Activity:
Every line below containing the word "cell" should be found and copied.

Data listing:
____________
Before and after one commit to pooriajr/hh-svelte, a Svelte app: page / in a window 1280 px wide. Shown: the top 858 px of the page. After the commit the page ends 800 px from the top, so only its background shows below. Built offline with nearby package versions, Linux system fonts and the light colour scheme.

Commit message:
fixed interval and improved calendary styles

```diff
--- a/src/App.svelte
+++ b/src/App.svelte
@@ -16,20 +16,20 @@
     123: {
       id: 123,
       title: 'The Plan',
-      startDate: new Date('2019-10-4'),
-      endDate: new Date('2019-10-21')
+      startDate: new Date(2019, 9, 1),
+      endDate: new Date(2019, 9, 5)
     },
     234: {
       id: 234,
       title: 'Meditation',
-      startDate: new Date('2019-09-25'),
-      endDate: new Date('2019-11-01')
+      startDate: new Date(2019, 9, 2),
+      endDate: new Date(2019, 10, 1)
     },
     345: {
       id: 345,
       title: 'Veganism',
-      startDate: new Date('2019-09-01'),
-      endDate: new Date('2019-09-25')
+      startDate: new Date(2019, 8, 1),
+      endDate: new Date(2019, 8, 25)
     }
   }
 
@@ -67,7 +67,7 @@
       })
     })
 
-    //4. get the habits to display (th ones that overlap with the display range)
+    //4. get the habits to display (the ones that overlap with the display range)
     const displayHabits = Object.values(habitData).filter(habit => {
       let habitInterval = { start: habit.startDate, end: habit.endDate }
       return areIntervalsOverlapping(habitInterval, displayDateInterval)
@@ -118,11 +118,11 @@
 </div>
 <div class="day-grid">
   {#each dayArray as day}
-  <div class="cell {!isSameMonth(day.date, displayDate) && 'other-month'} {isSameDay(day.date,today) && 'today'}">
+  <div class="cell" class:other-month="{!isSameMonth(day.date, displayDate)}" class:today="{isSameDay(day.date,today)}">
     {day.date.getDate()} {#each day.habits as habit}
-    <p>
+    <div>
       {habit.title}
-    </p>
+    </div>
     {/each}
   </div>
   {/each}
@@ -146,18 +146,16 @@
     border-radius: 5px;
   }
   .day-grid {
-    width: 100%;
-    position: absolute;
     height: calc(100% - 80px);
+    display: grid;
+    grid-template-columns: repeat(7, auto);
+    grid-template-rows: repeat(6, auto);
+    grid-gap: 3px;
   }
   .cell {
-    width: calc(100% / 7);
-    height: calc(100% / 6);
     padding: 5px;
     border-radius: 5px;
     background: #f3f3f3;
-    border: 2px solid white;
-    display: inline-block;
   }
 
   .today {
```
____________
Written response:
-  <div class="cell {!isSameMonth(day.date, displayDate) && 'other-month'} {isSameDay(day.date,today) && 'today'}">
+  <div class="cell" class:other-month="{!isSameMonth(day.date, displayDate)}" class:today="{isSameDay(day.date,today)}">
   .cell {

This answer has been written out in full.